Across the U.S., sustainability has become a priority in many areas.
To create the rankings, Calvert analyzed the 1,000 largest publicly held U.S. companies (by stock market value) and scored them on more than 200 key indicators and 28 issues.
Calvert then sorted the data into five key categories: shareholders, employees, customers, planet, and community.
In a tough 2018, in which the S&P 500 lost 4.2% and the Russell 1000 fell 4.6%, the 100 most sustainable companies on our list lost 3.2%. Calvert Research and Management, the sustainability powerhouse owned by Eaton Vance (EV), compiled Barron’s list, basing the rankings on hundreds of metrics that address environmental, social, and corporate governance, or ESG, factors.
There are significant changes in the top 10 from last year, including the entry of Voya, and Best Buy’s ascent to No. 1 from third last year. You might notice that some of the top companies are headquartered in California. That makes sense: The state is home to tough environmental regulations and governance initiatives. “You can’t say it’s causal, but it’s explanatory,” Streur says.
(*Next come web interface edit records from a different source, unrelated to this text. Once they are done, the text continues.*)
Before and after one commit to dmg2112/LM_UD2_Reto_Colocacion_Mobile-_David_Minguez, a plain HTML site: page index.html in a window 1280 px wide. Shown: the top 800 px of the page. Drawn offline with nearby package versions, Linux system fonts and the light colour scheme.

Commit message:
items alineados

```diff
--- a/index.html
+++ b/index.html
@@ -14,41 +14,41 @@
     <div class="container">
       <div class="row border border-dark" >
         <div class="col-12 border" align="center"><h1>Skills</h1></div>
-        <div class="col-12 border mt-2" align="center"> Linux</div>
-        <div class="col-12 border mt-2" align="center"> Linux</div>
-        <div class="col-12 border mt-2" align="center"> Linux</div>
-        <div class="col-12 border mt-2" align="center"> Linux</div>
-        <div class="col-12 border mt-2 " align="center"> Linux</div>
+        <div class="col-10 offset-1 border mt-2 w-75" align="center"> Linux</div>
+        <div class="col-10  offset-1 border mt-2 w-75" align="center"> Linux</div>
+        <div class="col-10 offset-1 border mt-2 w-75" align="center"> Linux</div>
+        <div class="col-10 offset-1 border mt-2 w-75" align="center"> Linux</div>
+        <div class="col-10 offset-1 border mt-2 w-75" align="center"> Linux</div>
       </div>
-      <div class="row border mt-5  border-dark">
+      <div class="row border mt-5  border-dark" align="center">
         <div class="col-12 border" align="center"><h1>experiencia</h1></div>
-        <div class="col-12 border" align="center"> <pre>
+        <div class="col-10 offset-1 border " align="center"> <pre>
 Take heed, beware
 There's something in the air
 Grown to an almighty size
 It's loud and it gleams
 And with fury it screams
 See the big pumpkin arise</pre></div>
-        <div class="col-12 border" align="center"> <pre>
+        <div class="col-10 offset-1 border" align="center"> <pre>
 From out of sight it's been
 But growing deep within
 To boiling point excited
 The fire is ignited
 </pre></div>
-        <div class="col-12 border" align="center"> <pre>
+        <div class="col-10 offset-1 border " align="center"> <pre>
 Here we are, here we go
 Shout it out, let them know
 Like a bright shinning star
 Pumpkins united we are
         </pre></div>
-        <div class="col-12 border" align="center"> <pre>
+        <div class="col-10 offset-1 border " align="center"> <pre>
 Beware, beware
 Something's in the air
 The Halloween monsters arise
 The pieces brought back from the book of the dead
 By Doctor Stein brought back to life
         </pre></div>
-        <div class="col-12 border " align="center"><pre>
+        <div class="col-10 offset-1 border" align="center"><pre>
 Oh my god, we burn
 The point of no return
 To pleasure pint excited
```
The lowest overall score in the universe was 27; the median was 55. The average score for the best 100 was 66.6, leaving room for improvement. What’s more, the best 100 scored marginally worse than the previous year’s, which averaged 68.7. While scores rose as companies boosted diversity, says Calvert analyst Chris Madden, Calvert also increased penalties for companies with late filings, restatements, or other actions that could concern shareholders.